About the Department of Anthropology

The discipline of anthropology encompasses biological, cognitive and evolutionary sciences as well as the social sciences and humanities. The UC Davis Department of Anthropology is distinctive in our respect for multiple pathways through the discipline. We are organized into two distinct but related wings.

  • The Department's Rich History

  • David Olmsted, the first anthropologist at UC Davis, began teaching courses in physical anthropology, ethnology, American Indians, language and culture, and the peoples of Africa in the 1954–55 academic year. His training at Cornell University prepared him in the full four-field approach to anthropology, but his specialty was anthropological linguistics. Martin Baumhoff (Ph.D., UC Berkeley) joined him in 1958 and, until his passing in 1983, trained a generation of archaeologists.

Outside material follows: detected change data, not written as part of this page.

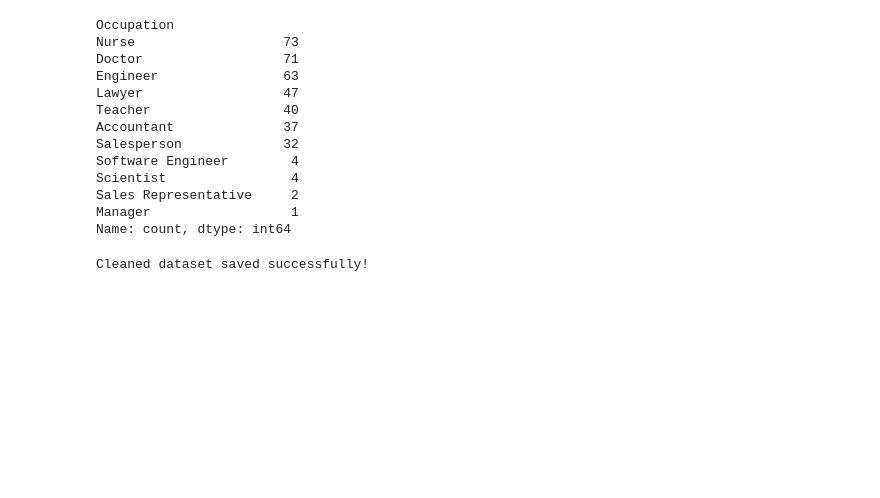
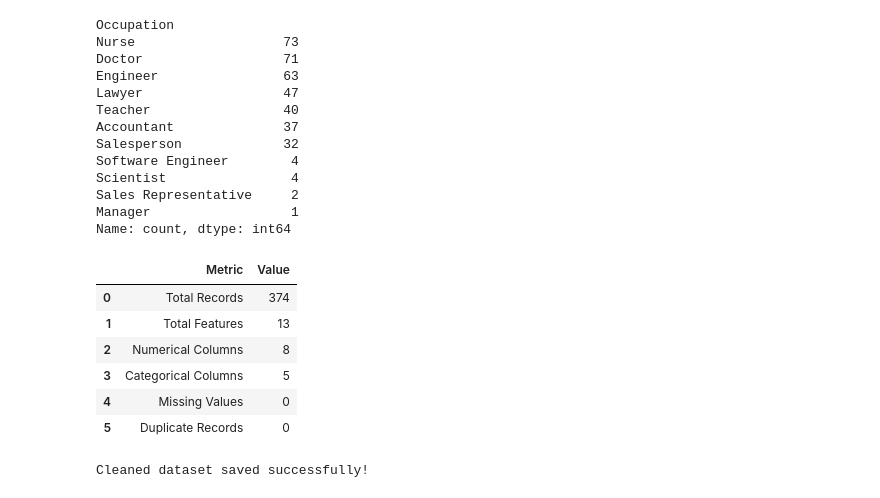
Before and after one commit to aryandhiman01/Lifestyle_Dynamics_Framework, a Jupyter notebook: task.ipynb, the cells around one changed output. Cells and saved outputs as stored; diff of their text form; code cells hidden in the pictures; blank space fills up the shorter version.

```diff
--- a/task.ipynb
+++ b/task.ipynb
@@ -283,6 +283,35 @@ Scientist                4
 Sales Representative     2
 Manager                  1
 Name: count, dtype: int64
+# %%
+summary = pd.DataFrame({
+    "Metric":[
+        "Total Records",
+        "Total Features",
+        "Numerical Columns",
+        "Categorical Columns",
+        "Missing Values",
+        "Duplicate Records"
+    ],
+    "Value":[
+        df.shape[0],
+        df.shape[1],
+        len(df.select_dtypes(include="number").columns),
+        len(df.select_dtypes(include="object").columns),
+        df.isnull().sum().sum(),
+        df.duplicated().sum()
+    ]
+})
+
+summary
+# %% [output]
+|  | Metric | Value |
+| 0 | Total Records | 374 |
+| 1 | Total Features | 13 |
+| 2 | Numerical Columns | 8 |
+| 3 | Categorical Columns | 5 |
+| 4 | Missing Values | 0 |
+| 5 | Duplicate Records | 0 |
 # %%
 df.to_csv(
     "cleaned_sleep_lifestyle_dataset.csv",
```
Also changed, not shown: parts of 9 cells of this notebook, 3 other files.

Daniel Crowley (Ph.D., Northwestern University) arrived in 1960 and began teaching cultural anthropology courses.

    By 1964 the faculty had grown to nine members and offered graduate studies leading to the Ph.D. degree. One of the earliest graduate students, David Hurst Thomas (Ph.D., 1971), became curator of anthropology at the American Museum of Natural History and was elected to the National Academy of Science in 1989. By the 1970s the number of permanent faculty grew to 14 and the editorial office of American Anthropologist, the journal of the American Anthropological Association, resided in the UC Davis Department of Anthropology under the editorial leadership of David Olmsted. By 1990 the department had grown to 22 full-time faculty members including two National Academy of Sciences members: G. William Skinner and Sarah Hrdy.

  • Breadth and Depth

  • Today the discipline of anthropology at UC Davis has the great breadth, combined with penetrating depth in focused areas of research. It ranks among the top 14 anthropology departments in this country, and in several areas it is the program of choice for ambitious students. Its strength lies not only within the department, but very importantly in the extensive collaborative connections with other graduate research groups, including a formal network of faculty in other departments.

    These graduate groups and graduate emphases include Animal Behavior, Cultural Studies, Ecology, Genetics, Linguistics, Native American Studies, and Population Biology, along with the newly developing graduate groups in Race, Ethnicity and in Comparative Religious Studies. Broad-ranging choices for designated emphases at the doctoral level include Critical Theory, Feminist Theory, Nutrition, Social Theory and Comparative History.